═════ DATA RECORDS ═════

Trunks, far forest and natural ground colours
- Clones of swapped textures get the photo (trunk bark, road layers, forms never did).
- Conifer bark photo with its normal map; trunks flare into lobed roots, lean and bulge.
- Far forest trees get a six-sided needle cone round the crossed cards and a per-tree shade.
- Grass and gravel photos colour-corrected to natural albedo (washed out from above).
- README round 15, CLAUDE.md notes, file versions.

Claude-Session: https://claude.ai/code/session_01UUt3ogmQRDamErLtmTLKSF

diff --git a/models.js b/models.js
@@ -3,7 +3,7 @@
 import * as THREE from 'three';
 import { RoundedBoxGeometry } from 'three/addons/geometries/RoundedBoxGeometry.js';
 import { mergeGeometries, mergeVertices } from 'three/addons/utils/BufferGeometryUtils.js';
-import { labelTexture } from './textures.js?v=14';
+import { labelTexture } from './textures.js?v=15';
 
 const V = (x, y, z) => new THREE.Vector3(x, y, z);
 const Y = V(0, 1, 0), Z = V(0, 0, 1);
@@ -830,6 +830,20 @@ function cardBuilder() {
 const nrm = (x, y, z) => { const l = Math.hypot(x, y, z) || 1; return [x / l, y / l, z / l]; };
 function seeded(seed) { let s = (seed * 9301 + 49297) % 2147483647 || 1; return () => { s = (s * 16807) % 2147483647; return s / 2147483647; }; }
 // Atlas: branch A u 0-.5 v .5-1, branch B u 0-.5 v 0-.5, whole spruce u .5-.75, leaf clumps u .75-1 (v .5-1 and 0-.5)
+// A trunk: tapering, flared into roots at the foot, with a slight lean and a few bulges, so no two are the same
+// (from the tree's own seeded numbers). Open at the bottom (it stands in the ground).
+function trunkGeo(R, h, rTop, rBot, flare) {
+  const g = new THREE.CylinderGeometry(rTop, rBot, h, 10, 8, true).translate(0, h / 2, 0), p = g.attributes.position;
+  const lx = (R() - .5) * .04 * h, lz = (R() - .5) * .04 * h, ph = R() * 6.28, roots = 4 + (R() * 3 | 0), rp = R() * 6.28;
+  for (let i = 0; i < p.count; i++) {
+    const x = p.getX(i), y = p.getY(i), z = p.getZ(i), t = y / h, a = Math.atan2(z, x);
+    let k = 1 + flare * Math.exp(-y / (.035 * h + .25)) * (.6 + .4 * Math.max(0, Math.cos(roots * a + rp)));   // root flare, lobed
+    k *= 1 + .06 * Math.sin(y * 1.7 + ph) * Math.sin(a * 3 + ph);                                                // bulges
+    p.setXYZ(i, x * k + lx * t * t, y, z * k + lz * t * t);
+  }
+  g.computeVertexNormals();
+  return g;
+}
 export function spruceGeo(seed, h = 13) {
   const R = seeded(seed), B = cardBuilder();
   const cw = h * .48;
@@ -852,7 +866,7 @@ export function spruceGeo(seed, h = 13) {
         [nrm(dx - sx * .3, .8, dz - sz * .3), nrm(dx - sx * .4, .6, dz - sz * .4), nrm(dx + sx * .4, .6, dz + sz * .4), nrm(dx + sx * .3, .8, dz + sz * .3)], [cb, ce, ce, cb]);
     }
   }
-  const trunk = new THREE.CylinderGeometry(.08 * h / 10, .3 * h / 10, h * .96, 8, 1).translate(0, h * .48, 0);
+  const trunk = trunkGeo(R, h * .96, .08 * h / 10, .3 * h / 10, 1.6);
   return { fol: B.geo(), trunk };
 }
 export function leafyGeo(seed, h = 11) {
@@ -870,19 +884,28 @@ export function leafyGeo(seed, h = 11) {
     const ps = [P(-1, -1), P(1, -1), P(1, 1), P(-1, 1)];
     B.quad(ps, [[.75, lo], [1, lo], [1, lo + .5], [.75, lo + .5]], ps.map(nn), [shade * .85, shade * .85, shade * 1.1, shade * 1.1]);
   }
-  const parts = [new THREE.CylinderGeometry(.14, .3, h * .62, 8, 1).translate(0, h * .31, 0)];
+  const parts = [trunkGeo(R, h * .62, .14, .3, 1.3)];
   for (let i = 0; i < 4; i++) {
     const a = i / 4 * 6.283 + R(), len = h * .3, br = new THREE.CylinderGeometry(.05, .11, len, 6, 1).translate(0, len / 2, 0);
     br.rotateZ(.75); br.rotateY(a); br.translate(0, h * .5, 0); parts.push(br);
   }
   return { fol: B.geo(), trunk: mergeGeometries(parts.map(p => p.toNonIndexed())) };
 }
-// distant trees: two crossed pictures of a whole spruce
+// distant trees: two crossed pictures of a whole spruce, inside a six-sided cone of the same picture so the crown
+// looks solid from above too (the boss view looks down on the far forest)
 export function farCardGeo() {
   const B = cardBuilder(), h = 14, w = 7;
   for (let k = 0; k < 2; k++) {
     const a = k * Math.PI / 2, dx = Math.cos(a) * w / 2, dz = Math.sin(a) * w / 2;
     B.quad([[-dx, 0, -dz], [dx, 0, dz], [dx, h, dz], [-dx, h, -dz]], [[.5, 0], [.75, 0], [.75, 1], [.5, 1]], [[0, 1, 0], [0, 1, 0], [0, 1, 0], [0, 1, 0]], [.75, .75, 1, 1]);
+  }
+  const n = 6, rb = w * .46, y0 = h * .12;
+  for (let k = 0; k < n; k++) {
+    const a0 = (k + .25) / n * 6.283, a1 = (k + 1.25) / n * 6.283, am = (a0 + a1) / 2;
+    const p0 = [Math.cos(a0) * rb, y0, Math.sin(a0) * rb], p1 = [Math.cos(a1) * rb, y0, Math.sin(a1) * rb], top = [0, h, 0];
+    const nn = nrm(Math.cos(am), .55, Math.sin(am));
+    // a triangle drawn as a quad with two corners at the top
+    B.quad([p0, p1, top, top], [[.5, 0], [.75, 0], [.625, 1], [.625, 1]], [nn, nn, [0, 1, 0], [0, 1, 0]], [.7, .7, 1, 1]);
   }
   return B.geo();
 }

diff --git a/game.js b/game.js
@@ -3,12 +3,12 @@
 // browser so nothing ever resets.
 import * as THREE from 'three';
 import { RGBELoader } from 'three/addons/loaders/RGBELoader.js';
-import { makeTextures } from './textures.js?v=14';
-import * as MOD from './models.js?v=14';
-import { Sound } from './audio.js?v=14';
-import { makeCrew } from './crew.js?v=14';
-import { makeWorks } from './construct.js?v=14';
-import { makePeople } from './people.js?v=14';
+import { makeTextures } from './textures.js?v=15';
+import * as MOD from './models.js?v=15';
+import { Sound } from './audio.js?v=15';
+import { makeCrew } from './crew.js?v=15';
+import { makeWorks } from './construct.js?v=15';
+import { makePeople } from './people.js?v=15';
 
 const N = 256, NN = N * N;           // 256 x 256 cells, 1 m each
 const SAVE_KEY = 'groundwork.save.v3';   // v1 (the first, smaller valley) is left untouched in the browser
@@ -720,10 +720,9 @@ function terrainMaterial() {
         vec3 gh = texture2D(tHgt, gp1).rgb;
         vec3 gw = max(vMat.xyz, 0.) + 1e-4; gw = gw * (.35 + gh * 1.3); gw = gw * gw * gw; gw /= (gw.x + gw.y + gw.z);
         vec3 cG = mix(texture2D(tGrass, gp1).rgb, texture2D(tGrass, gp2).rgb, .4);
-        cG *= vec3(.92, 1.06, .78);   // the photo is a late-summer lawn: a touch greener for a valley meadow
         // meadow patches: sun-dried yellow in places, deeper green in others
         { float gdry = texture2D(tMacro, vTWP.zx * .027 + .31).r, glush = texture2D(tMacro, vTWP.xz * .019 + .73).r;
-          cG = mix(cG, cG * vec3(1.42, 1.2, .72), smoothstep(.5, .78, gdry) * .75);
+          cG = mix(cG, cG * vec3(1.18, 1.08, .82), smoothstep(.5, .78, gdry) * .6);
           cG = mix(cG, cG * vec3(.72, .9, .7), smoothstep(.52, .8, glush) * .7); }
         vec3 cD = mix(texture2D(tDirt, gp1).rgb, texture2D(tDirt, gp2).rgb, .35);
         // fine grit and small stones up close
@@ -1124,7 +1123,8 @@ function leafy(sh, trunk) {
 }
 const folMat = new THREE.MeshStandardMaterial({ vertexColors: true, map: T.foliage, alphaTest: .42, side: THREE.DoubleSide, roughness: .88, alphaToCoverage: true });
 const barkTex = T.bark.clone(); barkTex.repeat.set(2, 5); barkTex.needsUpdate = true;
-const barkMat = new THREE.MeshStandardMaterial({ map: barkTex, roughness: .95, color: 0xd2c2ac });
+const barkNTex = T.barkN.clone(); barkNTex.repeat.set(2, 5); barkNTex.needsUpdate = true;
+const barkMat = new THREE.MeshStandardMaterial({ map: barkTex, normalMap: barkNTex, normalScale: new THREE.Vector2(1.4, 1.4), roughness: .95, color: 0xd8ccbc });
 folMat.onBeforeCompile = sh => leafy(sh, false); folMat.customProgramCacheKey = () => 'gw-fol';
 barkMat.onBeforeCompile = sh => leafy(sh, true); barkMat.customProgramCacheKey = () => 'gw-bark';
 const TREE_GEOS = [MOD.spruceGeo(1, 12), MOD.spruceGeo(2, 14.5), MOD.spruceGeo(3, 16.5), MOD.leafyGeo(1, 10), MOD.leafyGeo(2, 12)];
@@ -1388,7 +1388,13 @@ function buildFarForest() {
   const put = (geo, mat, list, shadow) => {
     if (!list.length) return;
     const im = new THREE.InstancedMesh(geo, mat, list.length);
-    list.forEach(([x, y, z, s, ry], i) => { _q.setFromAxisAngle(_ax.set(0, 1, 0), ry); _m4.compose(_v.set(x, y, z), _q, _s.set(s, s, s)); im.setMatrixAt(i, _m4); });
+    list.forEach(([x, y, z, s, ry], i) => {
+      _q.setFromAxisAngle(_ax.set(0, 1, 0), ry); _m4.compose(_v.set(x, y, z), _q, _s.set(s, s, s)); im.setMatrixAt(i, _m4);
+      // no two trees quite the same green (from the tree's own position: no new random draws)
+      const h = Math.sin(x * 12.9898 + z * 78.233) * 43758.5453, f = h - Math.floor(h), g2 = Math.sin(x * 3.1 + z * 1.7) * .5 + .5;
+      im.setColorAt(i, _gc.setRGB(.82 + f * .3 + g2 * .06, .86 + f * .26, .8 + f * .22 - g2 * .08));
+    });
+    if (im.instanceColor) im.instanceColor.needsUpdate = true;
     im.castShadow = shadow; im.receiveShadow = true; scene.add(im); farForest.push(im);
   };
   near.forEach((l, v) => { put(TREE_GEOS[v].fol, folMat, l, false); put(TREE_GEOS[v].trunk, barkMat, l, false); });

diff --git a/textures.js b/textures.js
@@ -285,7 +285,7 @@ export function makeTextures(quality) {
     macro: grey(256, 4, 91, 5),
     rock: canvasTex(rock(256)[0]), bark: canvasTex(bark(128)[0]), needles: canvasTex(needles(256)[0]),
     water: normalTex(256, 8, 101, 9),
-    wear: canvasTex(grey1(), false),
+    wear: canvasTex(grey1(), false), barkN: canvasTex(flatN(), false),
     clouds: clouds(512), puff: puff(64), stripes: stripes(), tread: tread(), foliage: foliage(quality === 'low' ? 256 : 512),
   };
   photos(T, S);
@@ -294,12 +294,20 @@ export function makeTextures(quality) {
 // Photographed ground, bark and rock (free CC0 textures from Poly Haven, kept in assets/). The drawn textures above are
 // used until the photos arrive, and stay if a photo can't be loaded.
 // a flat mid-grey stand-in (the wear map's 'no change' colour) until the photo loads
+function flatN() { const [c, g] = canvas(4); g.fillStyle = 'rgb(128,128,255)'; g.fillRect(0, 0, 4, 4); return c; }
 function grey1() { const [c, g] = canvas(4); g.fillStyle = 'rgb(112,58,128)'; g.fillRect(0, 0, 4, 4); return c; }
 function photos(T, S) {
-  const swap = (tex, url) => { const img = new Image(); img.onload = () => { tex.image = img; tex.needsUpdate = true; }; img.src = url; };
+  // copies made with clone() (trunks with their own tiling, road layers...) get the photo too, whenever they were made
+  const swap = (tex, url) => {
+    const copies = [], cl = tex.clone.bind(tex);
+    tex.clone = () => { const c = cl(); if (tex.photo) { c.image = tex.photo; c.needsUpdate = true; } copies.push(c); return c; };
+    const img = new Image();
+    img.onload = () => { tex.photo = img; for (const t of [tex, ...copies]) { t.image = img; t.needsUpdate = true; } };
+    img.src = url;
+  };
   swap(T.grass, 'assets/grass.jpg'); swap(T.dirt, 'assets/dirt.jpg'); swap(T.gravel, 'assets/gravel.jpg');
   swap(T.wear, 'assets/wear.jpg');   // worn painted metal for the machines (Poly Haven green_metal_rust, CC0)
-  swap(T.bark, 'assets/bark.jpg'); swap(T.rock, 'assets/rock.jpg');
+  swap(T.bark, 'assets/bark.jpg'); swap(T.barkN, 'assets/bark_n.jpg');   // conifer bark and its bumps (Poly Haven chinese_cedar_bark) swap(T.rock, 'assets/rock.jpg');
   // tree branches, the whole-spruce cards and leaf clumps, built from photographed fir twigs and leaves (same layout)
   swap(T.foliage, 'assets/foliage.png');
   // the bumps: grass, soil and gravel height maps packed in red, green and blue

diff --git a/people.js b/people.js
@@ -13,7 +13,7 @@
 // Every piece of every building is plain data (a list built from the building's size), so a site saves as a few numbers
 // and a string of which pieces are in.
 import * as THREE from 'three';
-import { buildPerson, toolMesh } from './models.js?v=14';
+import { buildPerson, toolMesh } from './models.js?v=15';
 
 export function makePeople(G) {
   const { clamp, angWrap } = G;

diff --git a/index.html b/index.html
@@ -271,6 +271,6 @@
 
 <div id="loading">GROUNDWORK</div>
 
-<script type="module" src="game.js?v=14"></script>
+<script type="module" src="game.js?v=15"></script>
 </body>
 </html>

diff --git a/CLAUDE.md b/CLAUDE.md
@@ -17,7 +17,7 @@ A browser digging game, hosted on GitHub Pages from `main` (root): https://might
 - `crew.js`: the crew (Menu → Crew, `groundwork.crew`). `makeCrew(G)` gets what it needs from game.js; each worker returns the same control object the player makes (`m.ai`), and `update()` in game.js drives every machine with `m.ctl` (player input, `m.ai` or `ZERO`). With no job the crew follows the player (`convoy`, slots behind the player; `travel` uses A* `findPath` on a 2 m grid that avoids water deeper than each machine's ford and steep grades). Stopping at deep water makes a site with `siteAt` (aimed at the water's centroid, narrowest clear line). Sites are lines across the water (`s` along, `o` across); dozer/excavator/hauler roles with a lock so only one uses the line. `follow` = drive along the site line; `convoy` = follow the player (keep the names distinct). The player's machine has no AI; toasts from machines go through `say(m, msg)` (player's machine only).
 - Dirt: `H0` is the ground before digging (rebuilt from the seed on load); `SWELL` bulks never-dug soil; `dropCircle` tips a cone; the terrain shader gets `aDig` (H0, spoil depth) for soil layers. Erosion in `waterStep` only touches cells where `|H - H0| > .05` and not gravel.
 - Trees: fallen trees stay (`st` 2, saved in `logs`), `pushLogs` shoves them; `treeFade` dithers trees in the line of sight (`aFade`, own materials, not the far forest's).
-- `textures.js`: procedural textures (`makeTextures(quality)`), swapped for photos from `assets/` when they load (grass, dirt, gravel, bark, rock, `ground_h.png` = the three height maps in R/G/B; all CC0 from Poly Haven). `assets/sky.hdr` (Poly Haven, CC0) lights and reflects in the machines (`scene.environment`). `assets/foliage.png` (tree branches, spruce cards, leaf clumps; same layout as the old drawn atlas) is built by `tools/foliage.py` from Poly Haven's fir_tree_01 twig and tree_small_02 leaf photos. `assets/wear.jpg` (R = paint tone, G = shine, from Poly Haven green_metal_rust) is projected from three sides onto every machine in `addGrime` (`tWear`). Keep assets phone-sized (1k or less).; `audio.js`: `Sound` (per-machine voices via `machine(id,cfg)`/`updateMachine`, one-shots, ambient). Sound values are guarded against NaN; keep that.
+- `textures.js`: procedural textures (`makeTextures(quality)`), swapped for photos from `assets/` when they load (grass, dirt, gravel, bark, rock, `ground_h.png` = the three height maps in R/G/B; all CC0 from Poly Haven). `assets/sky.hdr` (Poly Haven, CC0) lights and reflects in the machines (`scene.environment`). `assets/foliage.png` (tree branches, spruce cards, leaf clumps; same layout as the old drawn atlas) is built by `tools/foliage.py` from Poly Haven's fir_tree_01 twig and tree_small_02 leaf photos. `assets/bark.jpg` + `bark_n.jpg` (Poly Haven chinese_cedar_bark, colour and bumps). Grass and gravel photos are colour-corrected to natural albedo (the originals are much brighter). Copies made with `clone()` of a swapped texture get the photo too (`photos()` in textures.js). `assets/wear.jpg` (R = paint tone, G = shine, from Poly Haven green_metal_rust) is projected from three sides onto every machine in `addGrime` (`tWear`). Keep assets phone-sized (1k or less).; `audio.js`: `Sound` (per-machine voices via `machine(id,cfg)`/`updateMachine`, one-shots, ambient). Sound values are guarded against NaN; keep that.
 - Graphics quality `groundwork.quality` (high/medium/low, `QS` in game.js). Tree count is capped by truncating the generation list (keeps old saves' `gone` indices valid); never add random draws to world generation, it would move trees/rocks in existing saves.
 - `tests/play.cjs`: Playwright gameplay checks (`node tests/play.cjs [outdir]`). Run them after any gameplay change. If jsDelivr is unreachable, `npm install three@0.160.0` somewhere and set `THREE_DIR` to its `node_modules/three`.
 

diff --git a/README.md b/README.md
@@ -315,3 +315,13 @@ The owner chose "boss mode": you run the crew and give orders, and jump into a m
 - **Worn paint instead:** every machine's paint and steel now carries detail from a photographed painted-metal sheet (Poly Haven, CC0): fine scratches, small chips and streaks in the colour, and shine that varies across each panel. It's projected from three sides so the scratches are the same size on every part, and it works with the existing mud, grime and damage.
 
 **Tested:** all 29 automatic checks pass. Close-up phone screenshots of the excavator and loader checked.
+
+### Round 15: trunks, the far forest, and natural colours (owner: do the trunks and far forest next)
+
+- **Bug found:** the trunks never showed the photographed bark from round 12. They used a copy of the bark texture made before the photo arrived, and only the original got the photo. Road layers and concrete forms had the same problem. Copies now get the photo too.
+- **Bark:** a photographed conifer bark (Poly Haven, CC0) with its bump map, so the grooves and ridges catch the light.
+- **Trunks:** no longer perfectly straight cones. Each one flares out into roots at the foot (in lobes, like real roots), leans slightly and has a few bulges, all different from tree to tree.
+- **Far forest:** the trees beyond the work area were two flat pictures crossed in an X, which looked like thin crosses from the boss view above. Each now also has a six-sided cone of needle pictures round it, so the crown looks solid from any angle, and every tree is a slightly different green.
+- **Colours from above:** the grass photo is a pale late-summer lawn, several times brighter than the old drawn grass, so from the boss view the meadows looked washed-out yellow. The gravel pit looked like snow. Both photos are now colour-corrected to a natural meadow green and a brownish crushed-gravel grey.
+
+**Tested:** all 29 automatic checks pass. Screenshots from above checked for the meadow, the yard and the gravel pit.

═════

◆ ACTION ITEM ◆
Please copy the lines in the records above between the one holding "-import * as MOD from './models.js?v=14';" and the one holding "const barkTex = T.bark.clone();", inclusive, exactly and with no other line.

◆ ANSWER BELOW ◆
-import * as MOD from './models.js?v=14';
-import { Sound } from './audio.js?v=14';
-import { makeCrew } from './crew.js?v=14';
-import { makeWorks } from './construct.js?v=14';
-import { makePeople } from './people.js?v=14';
+import { makeTextures } from './textures.js?v=15';
+import * as MOD from './models.js?v=15';
+import { Sound } from './audio.js?v=15';
+import { makeCrew } from './crew.js?v=15';
+import { makeWorks } from './construct.js?v=15';
+import { makePeople } from './people.js?v=15';
 
 const N = 256, NN = N * N;           // 256 x 256 cells, 1 m each
 const SAVE_KEY = 'groundwork.save.v3';   // v1 (the first, smaller valley) is left untouched in the browser
@@ -720,10 +720,9 @@ function terrainMaterial() {
         vec3 gh = texture2D(tHgt, gp1).rgb;
         vec3 gw = max(vMat.xyz, 0.) + 1e-4; gw = gw * (.35 + gh * 1.3); gw = gw * gw * gw; gw /= (gw.x + gw.y + gw.z);
         vec3 cG = mix(texture2D(tGrass, gp1).rgb, texture2D(tGrass, gp2).rgb, .4);
-        cG *= vec3(.92, 1.06, .78);   // the photo is a late-summer lawn: a touch greener for a valley meadow
         // meadow patches: sun-dried yellow in places, deeper green in others
         { float gdry = texture2D(tMacro, vTWP.zx * .027 + .31).r, glush = texture2D(tMacro, vTWP.xz * .019 + .73).r;
-          cG = mix(cG, cG * vec3(1.42, 1.2, .72), smoothstep(.5, .78, gdry) * .75);
+          cG = mix(cG, cG * vec3(1.18, 1.08, .82), smoothstep(.5, .78, gdry) * .6);
           cG = mix(cG, cG * vec3(.72, .9, .7), smoothstep(.52, .8, glush) * .7); }
         vec3 cD = mix(texture2D(tDirt, gp1).rgb, texture2D(tDirt, gp2).rgb, .35);
         // fine grit and small stones up close
@@ -1124,7 +1123,8 @@ function leafy(sh, trunk) {
 }
 const folMat = new THREE.MeshStandardMaterial({ vertexColors: true, map: T.foliage, alphaTest: .42, side: THREE.DoubleSide, roughness: .88, alphaToCoverage: true });
 const barkTex = T.bark.clone(); barkTex.repeat.set(2, 5); barkTex.needsUpdate = true;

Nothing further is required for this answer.